● **Assigned task**
Give the data below again, word for word.
──────
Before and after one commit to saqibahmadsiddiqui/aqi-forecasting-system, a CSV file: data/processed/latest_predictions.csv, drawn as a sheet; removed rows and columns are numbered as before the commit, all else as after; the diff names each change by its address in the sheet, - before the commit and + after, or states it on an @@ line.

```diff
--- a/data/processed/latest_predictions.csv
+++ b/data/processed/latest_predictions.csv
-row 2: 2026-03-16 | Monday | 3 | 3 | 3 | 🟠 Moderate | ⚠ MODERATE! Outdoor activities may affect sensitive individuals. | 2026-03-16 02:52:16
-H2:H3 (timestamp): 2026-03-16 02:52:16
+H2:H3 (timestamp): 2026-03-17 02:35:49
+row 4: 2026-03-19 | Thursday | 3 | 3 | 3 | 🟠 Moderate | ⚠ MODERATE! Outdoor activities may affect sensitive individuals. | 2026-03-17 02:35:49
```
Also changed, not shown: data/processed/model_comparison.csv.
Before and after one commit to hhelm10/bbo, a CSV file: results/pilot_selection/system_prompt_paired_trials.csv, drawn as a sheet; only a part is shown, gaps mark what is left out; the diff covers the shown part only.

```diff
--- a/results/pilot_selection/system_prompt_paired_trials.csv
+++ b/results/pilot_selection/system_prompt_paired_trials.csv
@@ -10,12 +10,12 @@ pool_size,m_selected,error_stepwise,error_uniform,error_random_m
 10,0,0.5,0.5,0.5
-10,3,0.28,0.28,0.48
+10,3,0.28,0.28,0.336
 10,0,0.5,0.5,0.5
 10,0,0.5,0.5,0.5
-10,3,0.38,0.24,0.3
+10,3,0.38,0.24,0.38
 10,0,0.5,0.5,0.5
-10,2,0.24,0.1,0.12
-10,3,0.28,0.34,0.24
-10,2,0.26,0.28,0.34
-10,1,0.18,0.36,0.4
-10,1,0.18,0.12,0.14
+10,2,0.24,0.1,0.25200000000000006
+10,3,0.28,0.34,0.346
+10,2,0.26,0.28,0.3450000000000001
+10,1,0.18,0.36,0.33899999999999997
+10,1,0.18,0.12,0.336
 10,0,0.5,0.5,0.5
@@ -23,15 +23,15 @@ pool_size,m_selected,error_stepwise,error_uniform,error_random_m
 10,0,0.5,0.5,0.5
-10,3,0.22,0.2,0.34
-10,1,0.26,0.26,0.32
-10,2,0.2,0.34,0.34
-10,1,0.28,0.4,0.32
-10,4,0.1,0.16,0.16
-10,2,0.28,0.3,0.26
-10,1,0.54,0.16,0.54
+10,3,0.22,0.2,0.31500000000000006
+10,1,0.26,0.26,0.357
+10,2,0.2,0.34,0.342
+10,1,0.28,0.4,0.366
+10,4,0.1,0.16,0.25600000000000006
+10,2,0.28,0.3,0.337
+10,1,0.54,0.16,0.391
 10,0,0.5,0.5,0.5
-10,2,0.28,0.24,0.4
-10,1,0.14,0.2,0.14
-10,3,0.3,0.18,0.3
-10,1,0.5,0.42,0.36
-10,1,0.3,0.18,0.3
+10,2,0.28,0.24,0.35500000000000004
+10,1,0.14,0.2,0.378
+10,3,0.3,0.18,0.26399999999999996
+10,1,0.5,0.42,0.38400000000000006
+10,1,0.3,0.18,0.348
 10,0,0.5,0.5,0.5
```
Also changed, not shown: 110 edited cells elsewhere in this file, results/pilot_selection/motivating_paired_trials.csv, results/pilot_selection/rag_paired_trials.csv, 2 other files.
──────
● **Exercise answer**
Before and after one commit to saqibahmadsiddiqui/aqi-forecasting-system, a CSV file: data/processed/latest_predictions.csv, drawn as a sheet; removed rows and columns are numbered as before the commit, all else as after; the diff names each change by its address in the sheet, - before the commit and + after, or states it on an @@ line.

```diff
--- a/data/processed/latest_predictions.csv
+++ b/data/processed/latest_predictions.csv
-row 2: 2026-03-16 | Monday | 3 | 3 | 3 | 🟠 Moderate | ⚠ MODERATE! Outdoor activities may affect sensitive individuals. | 2026-03-16 02:52:16
-H2:H3 (timestamp): 2026-03-16 02:52:16
+H2:H3 (timestamp): 2026-03-17 02:35:49
+row 4: 2026-03-19 | Thursday | 3 | 3 | 3 | 🟠 Moderate | ⚠ MODERATE! Outdoor activities may affect sensitive individuals. | 2026-03-17 02:35:49
```
Also changed, not shown: data/processed/model_comparison.csv.
Before and after one commit to hhelm10/bbo, a CSV file: results/pilot_selection/system_prompt_paired_trials.csv, drawn as a sheet; only a part is shown, gaps mark what is left out; the diff covers the shown part only.

```diff
--- a/results/pilot_selection/system_prompt_paired_trials.csv
+++ b/results/pilot_selection/system_prompt_paired_trials.csv
@@ -10,12 +10,12 @@ pool_size,m_selected,error_stepwise,error_uniform,error_random_m
 10,0,0.5,0.5,0.5
-10,3,0.28,0.28,0.48
+10,3,0.28,0.28,0.336
 10,0,0.5,0.5,0.5
 10,0,0.5,0.5,0.5
-10,3,0.38,0.24,0.3
+10,3,0.38,0.24,0.38
 10,0,0.5,0.5,0.5
-10,2,0.24,0.1,0.12
-10,3,0.28,0.34,0.24
-10,2,0.26,0.28,0.34
-10,1,0.18,0.36,0.4
-10,1,0.18,0.12,0.14
+10,2,0.24,0.1,0.25200000000000006
+10,3,0.28,0.34,0.346
+10,2,0.26,0.28,0.3450000000000001
+10,1,0.18,0.36,0.33899999999999997
+10,1,0.18,0.12,0.336
 10,0,0.5,0.5,0.5
@@ -23,15 +23,15 @@ pool_size,m_selected,error_stepwise,error_uniform,error_random_m
 10,0,0.5,0.5,0.5
-10,3,0.22,0.2,0.34
-10,1,0.26,0.26,0.32
-10,2,0.2,0.34,0.34
-10,1,0.28,0.4,0.32
-10,4,0.1,0.16,0.16
-10,2,0.28,0.3,0.26
-10,1,0.54,0.16,0.54
+10,3,0.22,0.2,0.31500000000000006
+10,1,0.26,0.26,0.357
+10,2,0.2,0.34,0.342
+10,1,0.28,0.4,0.366
+10,4,0.1,0.16,0.25600000000000006
+10,2,0.28,0.3,0.337
+10,1,0.54,0.16,0.391
 10,0,0.5,0.5,0.5
-10,2,0.28,0.24,0.4
-10,1,0.14,0.2,0.14
-10,3,0.3,0.18,0.3
-10,1,0.5,0.42,0.36
-10,1,0.3,0.18,0.3
+10,2,0.28,0.24,0.35500000000000004
+10,1,0.14,0.2,0.378
+10,3,0.3,0.18,0.26399999999999996
+10,1,0.5,0.42,0.38400000000000006
+10,1,0.3,0.18,0.348
 10,0,0.5,0.5,0.5
```
Also changed, not shown: 110 edited cells elsewhere in this file, results/pilot_selection/motivating_paired_trials.csv, results/pilot_selection/rag_paired_trials.csv, 2 other files.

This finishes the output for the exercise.